Gardening with Laurie: Some nematodes are beneficial to your garden
By Laurie Garretson
Feb. 6, 2014 at midnight
Updated Feb. 5, 2014 at 8:06 p.m.
There are many words that conjure up bad thoughts in a gardener's mind. I find that usually when I use the word nematodes, fellow gardeners get a very disgusted look on their face.
They immediately think of destruction in their garden plots. But most of the time, I'm referring to a good thing. Yes, there are bad nematodes that no gardener would want to ever find in their gardens, but there are also very beneficial types of nematodes.
Nematodes are very tiny, wormlike creatures that naturally occur in soils all over the planet. There are as many a half a million different varieties of nematodes on the planet today. Not all these varieties are bad; in fact, most are very good.
Here are a few reasons why we want beneficial nematodes in our soils.
Beneficial nematodes are harmless to animals, plants, birds, earthworms and humans. They can easily be applied to vegetable gardens, lawns, flower beds, orchards and containers.
Wherever there is soil, they will help to control large groups of soil-inhabiting pest insects as well as above-ground pests that spend some stage of their life in the ground.
Hose-end sprayers, pump sprayers and watering cans are usually how they are applied. There is no need for any safety equipment, and they will not leave any residues, so you can even apply at harvesting time.
Nematodes need moisture in the soil to move around. Even a thin film of water on a soil particle helps them to get to their prey. It is best to water the area well before and after applying nematodes.
Beneficial nematodes are so helpful to us because they have such a large range of pest insects that they will go after. Some nematodes only rely on one specific host for their nutrients.

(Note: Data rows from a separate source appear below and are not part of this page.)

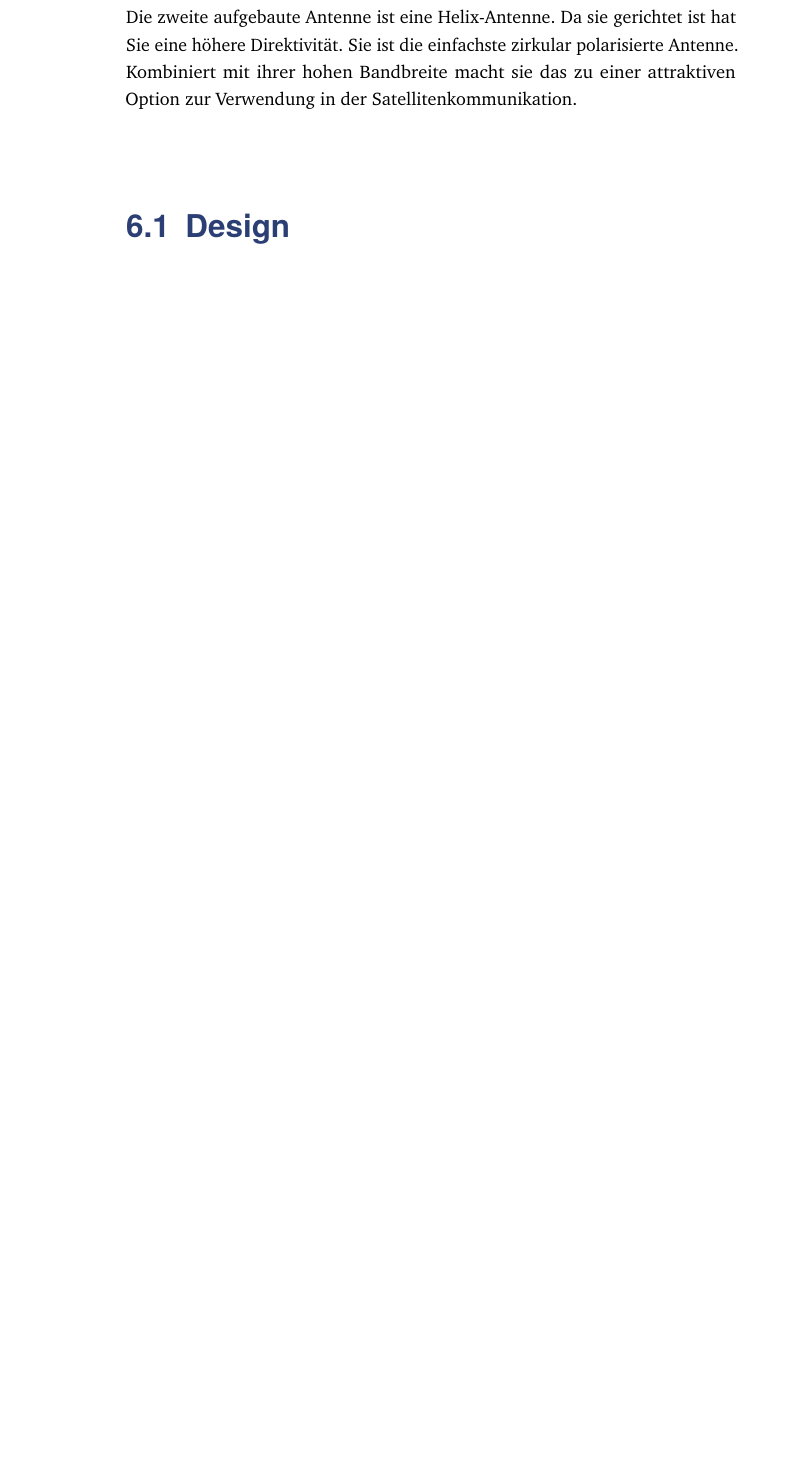
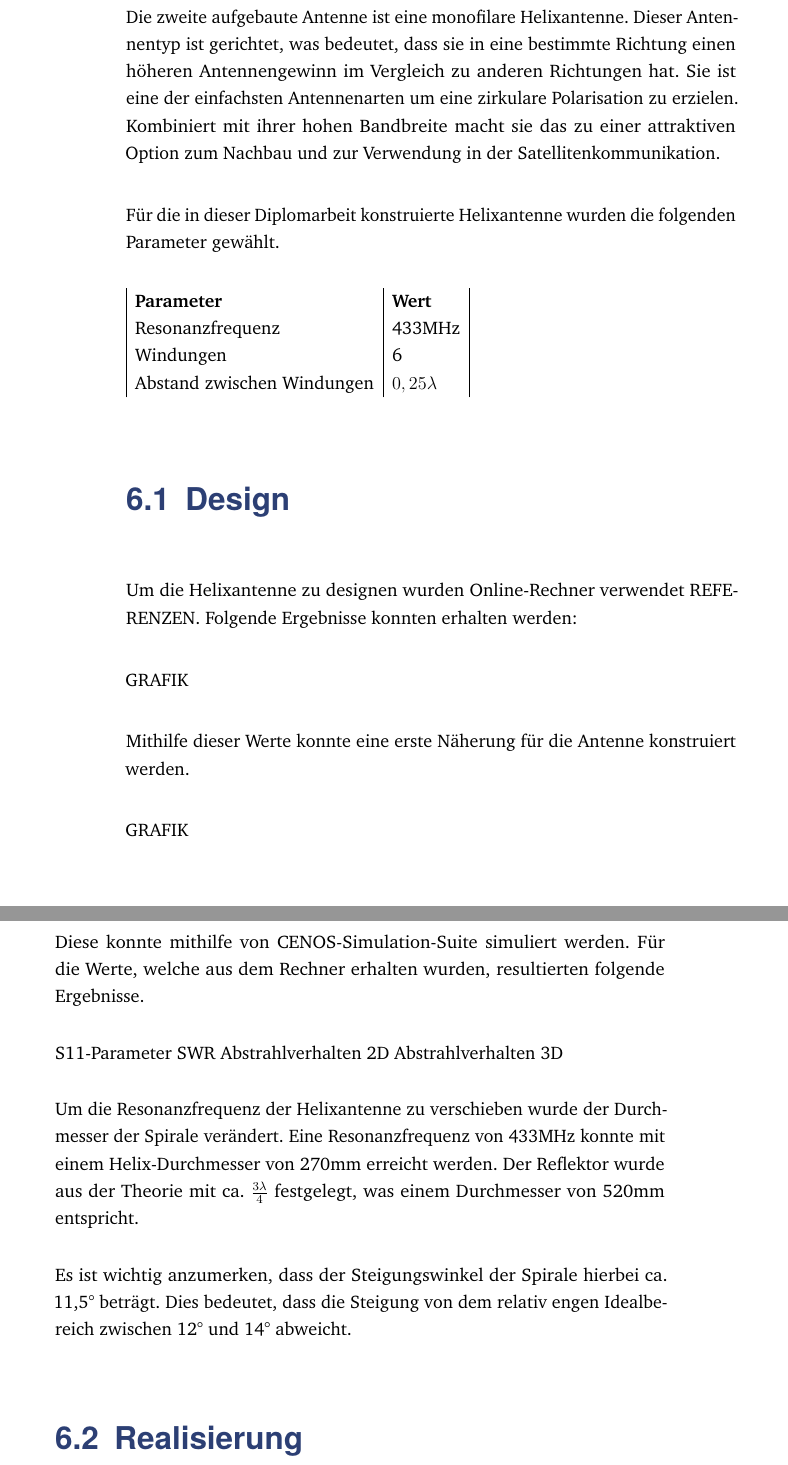
Before and after one commit to Skh4rf/satNOGS, a LaTeX thesis (doc/documentation-files/thesis.tex, which reads doc/documentation-files/mainmatter/helixantenna.tex): part of page 34 of 52 before the commit and two parts of pages 34 and 35 of 54 after it, the two joined at a grey line, cut so that both start at the same text, the shorter picture padded with empty space. Compiled offline with pdfLaTeX.

Commit message:
Update Konstruktion Helixantenne

```diff
--- a/doc/documentation-files/mainmatter/helixantenna.tex
+++ b/doc/documentation-files/mainmatter/helixantenna.tex
@@ -1,4 +1,33 @@
 \chapter{Helixantenne}
-Die zweite aufgebaute Antenne ist eine Helix-Antenne. Da sie gerichtet ist hat Sie eine höhere Direktivität. Sie ist die einfachste zirkular polarisierte Antenne. Kombiniert mit ihrer hohen Bandbreite macht sie das zu einer attraktiven Option zur Verwendung in der Satellitenkommunikation.
+Die zweite aufgebaute Antenne ist eine monofilare Helixantenne. Dieser Antennentyp ist gerichtet, was bedeutet, dass sie in eine bestimmte Richtung einen höheren Antennengewinn im Vergleich zu anderen Richtungen hat. Sie ist eine der einfachsten Antennenarten um eine zirkulare Polarisation zu erzielen. Kombiniert mit ihrer hohen Bandbreite macht sie das zu einer attraktiven Option zum Nachbau und zur Verwendung in der Satellitenkommunikation.
+
+Für die in dieser Diplomarbeit konstruierte Helixantenne wurden die folgenden Parameter gewählt.
+
+\begin{tabular}{|l|l|}
+	\textbf{Parameter} & \textbf{Wert}\\
+	Resonanzfrequenz & 433MHz\\
+	Windungen & 6\\
+	Abstand zwischen Windungen & $0,25\lambda$
+\end{tabular}
 
 \section{Design}
+Um die Helixantenne zu designen wurden Online-Rechner verwendet REFERENZEN. Folgende Ergebnisse konnten erhalten werden:
+
+GRAFIK
+
+Mithilfe dieser Werte konnte eine erste Näherung für die Antenne konstruiert werden.
+
+GRAFIK
+
+Diese konnte mithilfe von CENOS-Simulation-Suite simuliert werden. Für die Werte, welche aus dem Rechner erhalten wurden, resultierten folgende Ergebnisse.
+
+S11-Parameter
+SWR
+Abstrahlverhalten 2D
+Abstrahlverhalten 3D
+
+Um die Resonanzfrequenz der Helixantenne zu verschieben wurde der Durchmesser der Spirale verändert. Eine Resonanzfrequenz von 433MHz konnte mit einem Helix-Durchmesser von 270mm erreicht werden. Der Reflektor wurde aus der Theorie mit ca. $\frac{3\lambda}{4}$ festgelegt, was einem Durchmesser von 520mm entspricht.
+
+Es ist wichtig anzumerken, dass der Steigungswinkel der Spirale hierbei ca. 11,5° beträgt. Dies bedeutet, dass die Steigung von dem relativ engen Idealbereich zwischen 12° und 14° abweicht.
+
+\section{Realisierung}
```
Also changed, not shown: doc/documentation-files/thesis.pdf, doc/ref/Jcoppens-helix.png (added), doc/documentation-files/mainmatter/helixantenna.tex (15 more changed lines), 4 other files.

Hungry nematodes detect prey with their built-in honing mechanisms that tell them when there is a difference in the soil temperature and a change in the carbon dioxide levels in the soil just by following the trail of pests excrement.
Once juvenile nematodes find their victim, they enter the pest through various body openings. Once inside the host, the nematodes releases a toxic bacteria that kills the host, usually between 24 and 48 hours, and the bacteria provides nutrients for the nematodes.
As the bacteria breaks down the pest's body, the nematodes feed, mature, mate and reproduce all within the decaying body. Eventually, a single pest insect will inhabit thousands of maturing nematodes. As the host body decays, the maturing nematodes exit and search for the next pest.
Beneficial nematodes can be applied at any time of the year. If needed to control a problem with ticks, thrips and certain boars, then now is the time to apply beneficial nematodes to your soil. It is so much easier to kill pest insects with the nematodes than to battle them in their adult form.
Until next time, let's try to garden with nature, not against it, and maybe all our weeds will become wildflowers.
Laurie Garretson is a Victoria gardener and nursery owner. Send your gardening questions to firstname.lastname@example.org or in care of the Advocate, P.O. Box 1518, Victoria, TX 77902.